Hitt spoke with News Editor Lindsay Chappell. Here are edited excerpts.
Q: How has your state changed during your career?
A: Thirty years ago, South Carolina was what I'd call a "3-T" state, and that was textiles, tobacco and tourism. Tourism is still very important. But textile and tobacco have been replaced by automotive and also aerospace.
In the past, before BMW came in, South Carolina wasn't getting any automotive business. We've come a remarkable distance since then. In the past 10 years, we've recruited $9.2 billion in auto sector investment and right at 23,000 jobs. South Carolina is the country's largest exporter of passenger cars. It is the largest exporter of tires. And not many people know this, but we are also now the leading U.S. producer of carbon fiber — not just for auto but also for aerospace.
What has driven auto growth in the state over the past decade?
Recruiting companies is a complicated activity. It's not about wining and dining people with single-malt scotches and steak dinners. What companies are looking for is reduced risk. They're looking for an environment where they have a friendly government — and that expression doesn't just mean "low taxes." We believe we are a reasonable tax state — I rarely have companies talk to us about taxes. We have higher property taxes, but our manufacturers know that that's how we fund our schools, and they don't have much objection to it.
These companies we work to recruit see South Carolina as a low-risk state with good resources that's highly flexible with business and offers a modern port. We're spending about $2 billion on the port and railway system in Charleston right now to better serve logistics. We have a very modern highway system, and we're raising our gas tax to improve it. We have a statewide logistics group made up of key industry players who meet and identify pinch points and make sure we're doing what we need to be doing to fix them.
How successful has the state been in attracting auto suppliers?
We spend a lot of time looking at our automakers' supply chains and trying to help their parts companies also come in. We have about 500 automotive companies in the state now. And just to give you an idea, BMW employs about 11,000 people on their campus now, but their supplier network here has closer to 30,000 people.

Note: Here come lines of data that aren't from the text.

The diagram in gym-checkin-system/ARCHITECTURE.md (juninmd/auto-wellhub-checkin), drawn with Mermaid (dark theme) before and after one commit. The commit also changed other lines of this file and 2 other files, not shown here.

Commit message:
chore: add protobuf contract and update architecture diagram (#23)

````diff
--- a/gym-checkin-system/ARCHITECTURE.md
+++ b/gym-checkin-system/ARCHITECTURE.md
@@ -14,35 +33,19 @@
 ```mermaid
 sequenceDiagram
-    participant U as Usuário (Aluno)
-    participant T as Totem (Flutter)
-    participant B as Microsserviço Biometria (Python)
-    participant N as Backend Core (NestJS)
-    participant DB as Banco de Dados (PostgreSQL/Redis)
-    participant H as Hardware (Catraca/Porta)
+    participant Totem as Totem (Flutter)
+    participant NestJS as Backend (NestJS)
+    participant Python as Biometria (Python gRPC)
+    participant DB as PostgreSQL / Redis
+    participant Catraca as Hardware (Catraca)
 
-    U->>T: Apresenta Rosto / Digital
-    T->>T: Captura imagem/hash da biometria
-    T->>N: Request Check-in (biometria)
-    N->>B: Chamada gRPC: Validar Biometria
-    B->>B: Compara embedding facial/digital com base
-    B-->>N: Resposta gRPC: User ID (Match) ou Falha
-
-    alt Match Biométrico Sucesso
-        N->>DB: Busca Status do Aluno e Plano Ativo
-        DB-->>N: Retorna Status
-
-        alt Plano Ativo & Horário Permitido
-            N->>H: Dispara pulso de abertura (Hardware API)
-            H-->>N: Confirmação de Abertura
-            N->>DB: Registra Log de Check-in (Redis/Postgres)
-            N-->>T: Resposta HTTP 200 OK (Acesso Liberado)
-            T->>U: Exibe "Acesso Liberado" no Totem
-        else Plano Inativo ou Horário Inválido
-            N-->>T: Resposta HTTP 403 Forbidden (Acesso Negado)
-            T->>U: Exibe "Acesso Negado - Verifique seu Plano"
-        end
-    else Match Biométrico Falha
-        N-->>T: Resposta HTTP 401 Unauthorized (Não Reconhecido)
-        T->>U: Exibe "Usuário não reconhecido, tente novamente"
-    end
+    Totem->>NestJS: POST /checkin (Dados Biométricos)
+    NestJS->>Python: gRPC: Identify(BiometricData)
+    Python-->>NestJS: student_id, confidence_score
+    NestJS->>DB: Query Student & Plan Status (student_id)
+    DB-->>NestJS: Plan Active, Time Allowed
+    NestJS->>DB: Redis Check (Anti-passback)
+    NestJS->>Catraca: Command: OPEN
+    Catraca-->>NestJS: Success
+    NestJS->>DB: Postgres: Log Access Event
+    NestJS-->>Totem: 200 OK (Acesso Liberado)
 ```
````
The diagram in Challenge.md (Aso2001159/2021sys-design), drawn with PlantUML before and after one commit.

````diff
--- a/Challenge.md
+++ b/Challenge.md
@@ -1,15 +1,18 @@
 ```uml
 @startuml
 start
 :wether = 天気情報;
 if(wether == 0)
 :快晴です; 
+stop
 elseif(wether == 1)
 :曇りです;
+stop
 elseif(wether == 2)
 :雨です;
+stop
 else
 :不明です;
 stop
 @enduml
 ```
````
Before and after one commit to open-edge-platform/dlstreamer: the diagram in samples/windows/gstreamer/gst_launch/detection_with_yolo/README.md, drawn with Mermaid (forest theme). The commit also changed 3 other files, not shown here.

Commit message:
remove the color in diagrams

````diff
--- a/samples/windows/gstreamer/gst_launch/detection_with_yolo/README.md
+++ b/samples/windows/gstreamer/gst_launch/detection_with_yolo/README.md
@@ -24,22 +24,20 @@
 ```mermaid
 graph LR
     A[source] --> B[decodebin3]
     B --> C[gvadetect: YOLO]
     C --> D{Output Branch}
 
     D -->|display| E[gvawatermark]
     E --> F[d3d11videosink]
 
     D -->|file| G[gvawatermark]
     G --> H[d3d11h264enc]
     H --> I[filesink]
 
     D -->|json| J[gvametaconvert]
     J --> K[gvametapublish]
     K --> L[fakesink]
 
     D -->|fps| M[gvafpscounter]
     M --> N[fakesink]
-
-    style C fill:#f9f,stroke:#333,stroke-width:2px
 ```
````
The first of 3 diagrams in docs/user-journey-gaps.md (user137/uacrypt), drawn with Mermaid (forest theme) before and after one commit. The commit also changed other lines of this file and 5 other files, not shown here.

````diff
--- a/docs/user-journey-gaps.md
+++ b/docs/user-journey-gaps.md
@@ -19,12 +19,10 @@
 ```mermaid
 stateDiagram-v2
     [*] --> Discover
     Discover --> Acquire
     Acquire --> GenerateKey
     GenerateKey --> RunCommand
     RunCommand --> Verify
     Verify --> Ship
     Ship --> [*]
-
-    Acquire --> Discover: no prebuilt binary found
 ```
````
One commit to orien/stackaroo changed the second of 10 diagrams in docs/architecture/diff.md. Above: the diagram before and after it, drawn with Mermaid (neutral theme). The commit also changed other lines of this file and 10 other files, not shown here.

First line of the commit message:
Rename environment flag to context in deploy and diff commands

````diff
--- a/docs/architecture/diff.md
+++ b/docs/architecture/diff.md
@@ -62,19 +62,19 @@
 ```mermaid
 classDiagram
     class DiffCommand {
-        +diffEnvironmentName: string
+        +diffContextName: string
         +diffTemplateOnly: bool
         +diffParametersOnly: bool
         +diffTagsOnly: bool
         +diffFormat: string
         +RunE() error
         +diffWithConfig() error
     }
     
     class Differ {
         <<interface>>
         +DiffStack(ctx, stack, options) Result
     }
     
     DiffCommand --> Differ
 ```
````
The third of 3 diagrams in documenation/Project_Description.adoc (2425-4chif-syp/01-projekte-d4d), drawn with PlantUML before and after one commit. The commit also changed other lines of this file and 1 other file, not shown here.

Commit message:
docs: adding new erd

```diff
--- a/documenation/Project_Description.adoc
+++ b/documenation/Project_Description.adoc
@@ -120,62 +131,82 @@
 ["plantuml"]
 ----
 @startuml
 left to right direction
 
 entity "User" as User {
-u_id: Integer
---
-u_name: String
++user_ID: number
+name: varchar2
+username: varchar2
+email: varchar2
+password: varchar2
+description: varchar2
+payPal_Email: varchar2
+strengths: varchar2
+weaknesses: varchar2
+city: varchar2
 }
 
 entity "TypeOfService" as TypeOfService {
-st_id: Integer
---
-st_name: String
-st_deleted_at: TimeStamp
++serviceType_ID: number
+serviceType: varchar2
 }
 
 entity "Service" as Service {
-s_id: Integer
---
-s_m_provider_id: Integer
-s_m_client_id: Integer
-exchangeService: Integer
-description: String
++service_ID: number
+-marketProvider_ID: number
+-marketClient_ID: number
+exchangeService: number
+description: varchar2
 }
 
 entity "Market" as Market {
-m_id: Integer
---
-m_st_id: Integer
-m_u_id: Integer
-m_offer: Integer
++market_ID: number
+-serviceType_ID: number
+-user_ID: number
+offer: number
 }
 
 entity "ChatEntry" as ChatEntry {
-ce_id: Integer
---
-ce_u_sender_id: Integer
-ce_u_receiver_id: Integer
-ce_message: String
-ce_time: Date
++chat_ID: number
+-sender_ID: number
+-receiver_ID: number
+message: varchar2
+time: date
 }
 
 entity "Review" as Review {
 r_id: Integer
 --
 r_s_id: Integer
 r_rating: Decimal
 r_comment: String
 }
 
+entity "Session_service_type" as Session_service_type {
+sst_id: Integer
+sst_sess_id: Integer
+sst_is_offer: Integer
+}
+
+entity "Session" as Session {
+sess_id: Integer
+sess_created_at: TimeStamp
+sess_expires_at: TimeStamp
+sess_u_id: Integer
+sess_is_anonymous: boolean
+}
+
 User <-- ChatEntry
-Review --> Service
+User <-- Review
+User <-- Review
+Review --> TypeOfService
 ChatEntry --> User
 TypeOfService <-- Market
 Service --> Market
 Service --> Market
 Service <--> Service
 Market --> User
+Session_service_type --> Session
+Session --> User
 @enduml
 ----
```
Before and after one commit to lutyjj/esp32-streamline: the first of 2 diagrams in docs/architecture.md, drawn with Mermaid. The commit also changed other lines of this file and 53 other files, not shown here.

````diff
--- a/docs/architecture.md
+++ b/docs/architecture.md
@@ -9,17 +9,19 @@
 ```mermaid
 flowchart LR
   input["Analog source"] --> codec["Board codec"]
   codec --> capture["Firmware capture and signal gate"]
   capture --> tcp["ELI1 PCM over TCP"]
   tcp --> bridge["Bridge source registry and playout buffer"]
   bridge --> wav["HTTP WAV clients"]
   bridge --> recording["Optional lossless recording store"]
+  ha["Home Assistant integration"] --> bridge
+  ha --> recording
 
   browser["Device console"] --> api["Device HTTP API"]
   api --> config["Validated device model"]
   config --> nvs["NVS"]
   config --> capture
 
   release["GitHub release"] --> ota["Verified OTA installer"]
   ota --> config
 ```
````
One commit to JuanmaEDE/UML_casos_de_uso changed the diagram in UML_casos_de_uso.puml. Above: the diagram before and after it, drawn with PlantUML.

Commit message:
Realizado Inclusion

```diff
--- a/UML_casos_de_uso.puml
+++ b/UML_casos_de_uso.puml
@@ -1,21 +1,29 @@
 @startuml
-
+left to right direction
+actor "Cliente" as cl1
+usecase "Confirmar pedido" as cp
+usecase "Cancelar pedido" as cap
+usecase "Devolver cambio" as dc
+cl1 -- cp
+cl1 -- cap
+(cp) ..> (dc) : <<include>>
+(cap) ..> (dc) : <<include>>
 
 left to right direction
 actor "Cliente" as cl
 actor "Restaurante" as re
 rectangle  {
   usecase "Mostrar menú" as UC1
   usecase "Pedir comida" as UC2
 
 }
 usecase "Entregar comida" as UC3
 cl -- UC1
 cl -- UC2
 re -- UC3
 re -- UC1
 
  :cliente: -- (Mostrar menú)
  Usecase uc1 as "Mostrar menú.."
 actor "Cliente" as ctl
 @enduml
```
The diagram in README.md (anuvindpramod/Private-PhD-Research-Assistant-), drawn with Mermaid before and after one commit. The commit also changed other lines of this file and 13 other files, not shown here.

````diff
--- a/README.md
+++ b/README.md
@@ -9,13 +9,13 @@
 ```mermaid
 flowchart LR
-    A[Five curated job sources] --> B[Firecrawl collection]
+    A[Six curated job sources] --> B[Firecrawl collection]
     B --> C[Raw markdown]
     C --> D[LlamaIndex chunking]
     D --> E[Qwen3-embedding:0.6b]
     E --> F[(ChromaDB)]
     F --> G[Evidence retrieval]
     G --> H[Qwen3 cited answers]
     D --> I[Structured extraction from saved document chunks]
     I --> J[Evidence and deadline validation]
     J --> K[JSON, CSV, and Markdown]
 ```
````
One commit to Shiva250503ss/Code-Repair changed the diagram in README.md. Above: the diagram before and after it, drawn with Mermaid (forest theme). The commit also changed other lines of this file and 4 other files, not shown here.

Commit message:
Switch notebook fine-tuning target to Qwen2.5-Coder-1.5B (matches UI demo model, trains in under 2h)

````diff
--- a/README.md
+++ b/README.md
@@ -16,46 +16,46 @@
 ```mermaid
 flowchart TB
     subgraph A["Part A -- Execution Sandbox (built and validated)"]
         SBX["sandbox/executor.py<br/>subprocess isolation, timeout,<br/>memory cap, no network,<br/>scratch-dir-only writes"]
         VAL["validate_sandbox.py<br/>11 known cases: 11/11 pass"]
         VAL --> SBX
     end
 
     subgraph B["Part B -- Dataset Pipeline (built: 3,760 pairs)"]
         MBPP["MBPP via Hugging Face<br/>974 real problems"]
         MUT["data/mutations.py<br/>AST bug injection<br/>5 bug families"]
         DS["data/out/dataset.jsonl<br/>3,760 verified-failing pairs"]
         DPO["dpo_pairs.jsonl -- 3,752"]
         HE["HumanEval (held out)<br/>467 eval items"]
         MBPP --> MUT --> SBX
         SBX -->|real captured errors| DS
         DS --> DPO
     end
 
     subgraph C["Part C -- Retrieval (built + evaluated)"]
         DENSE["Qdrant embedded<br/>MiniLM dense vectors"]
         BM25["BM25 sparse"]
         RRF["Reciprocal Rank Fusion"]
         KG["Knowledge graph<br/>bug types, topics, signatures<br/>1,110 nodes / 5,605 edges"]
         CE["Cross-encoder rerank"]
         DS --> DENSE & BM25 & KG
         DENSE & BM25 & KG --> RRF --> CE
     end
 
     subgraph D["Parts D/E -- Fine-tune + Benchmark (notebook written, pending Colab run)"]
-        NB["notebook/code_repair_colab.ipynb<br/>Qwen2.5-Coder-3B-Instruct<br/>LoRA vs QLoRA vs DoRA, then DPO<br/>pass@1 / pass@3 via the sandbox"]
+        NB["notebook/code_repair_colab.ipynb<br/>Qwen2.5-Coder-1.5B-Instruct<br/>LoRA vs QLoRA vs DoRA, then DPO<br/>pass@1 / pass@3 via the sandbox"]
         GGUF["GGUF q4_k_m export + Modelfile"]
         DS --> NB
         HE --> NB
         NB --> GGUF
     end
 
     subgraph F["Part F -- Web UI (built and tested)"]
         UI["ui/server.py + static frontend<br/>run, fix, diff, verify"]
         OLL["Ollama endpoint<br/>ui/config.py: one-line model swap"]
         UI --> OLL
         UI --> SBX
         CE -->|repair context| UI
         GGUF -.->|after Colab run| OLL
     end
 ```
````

What has happened since the early years of BMW coming in has been a shift by their component suppliers to supply multiple customers. And that's a good thing, and everybody likes it, including the automakers. A diverse customer base is a good thing. Costs get spread, and efficiency is gained.